In this post, I describe why Subversion sometimes seems to commit too much.
Suppose you have a working copy containing the following changes to files and directories:
$ svn status --no-ignore M myproject I myproject/config.xml A myproject/config.xml.tmpl M myproject/file.cpp M myproject/readme.txt
That is, you have added a template file <config.xml.tmpl> and have also added the file <config.xml> to the <svn:ignore> property of the directory. You have also made some changes to other the files.
You wish to commit just the config.xml file changes, including the property changes to the directory. So you try this:
$ svn commit myproject myproject/config.xml.tmpl -m "Config template"
Sending config.xml.tmpl Sending file.cpp Sending readme.txt Transmitting file data ..... Committed revision 666.
Why? Because a commit is recursive on the targets by default. Therefore you need to tell SVN to be non-recursive:$ svn commit --depth empty myproject myproject/config.xml -m "Config template"
That’s better…Sending config.xml.tmpl Transmitting file data ..... Committed revision 666.

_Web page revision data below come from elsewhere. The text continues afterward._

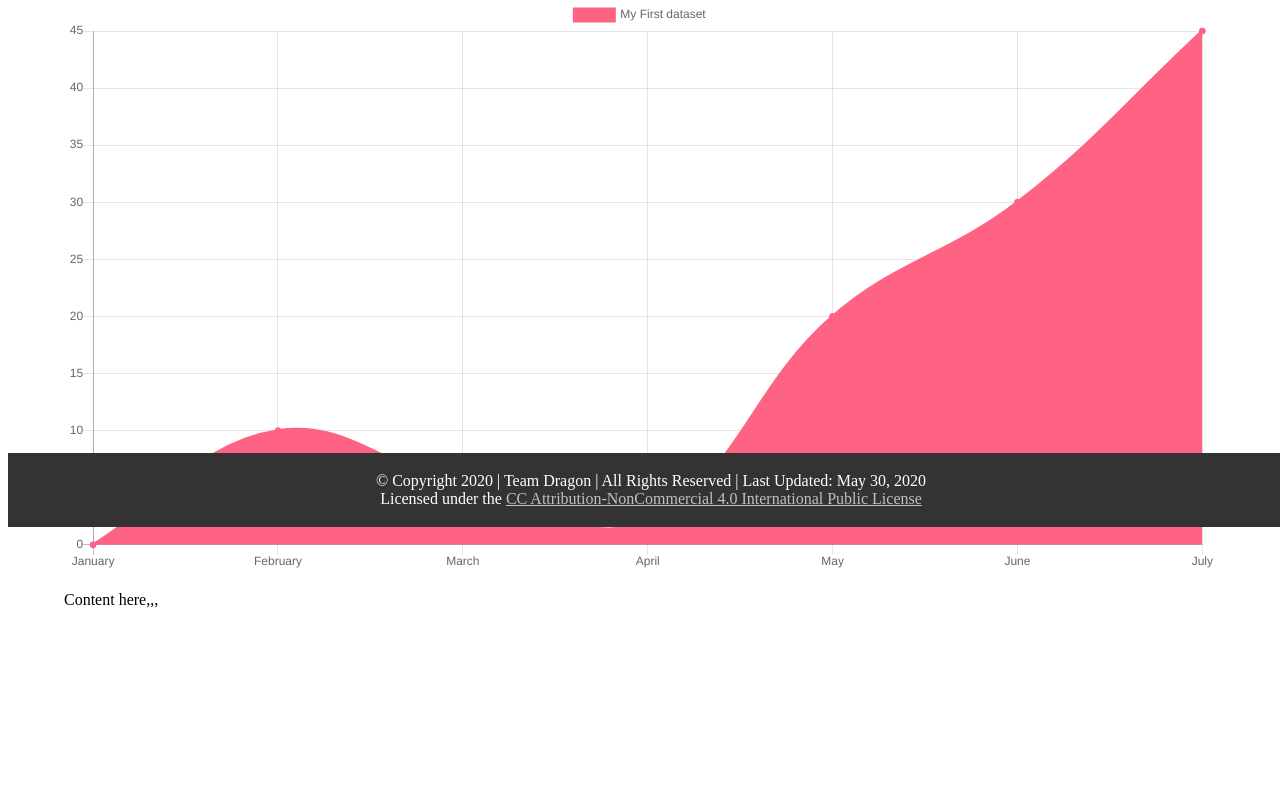
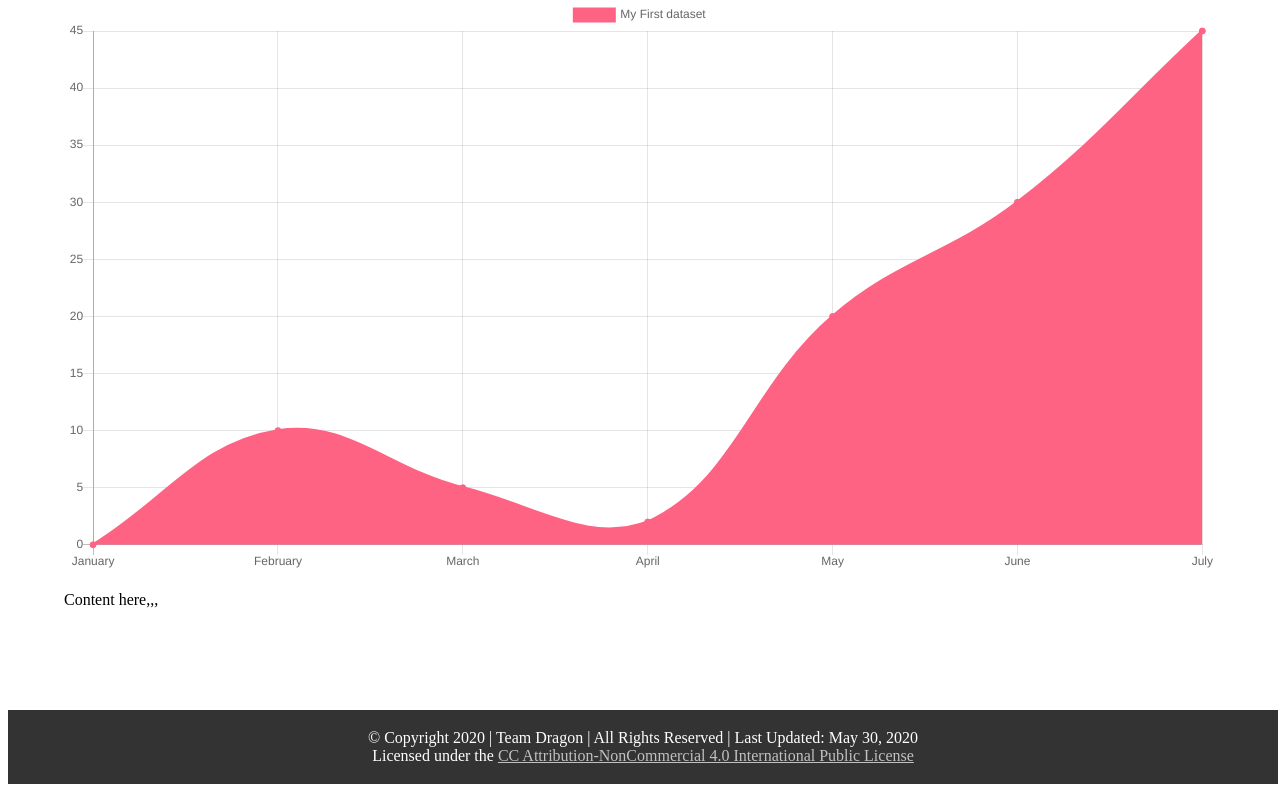
Before and after one commit to TOduah/NASA_Space_Apps_COVID19, a Flask app: page / in a window 1280 px wide. Shown: the part 273-1065 px from the top of the page. Before the commit the page ends 881 px from the top, so only its background shows below. Run offline with Flask 2, Linux system fonts and the light colour scheme; some libraries are stand-ins or nearby versions.

Commit message:
html changes for footer and graph figure scaling

```diff
--- a/templates/index.html
+++ b/templates/index.html
@@ -46,7 +46,7 @@
             background-color: #333;
             color: #fff;
             padding: 3px;
-            position: absolute;
+            position: relative;
             bottom: 0;
             width: 100%;
         }
@@ -102,7 +102,9 @@
             },
 
             // Configuration options go here
-            options: {}
+            options: {
+	         responsive: true
+	    }
         });
     </script>
 </body>
```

The problem occurs when you specify a directory target. If you specify a directory target, remember to tell SVN to what depth you wish it to recurse.Advertisements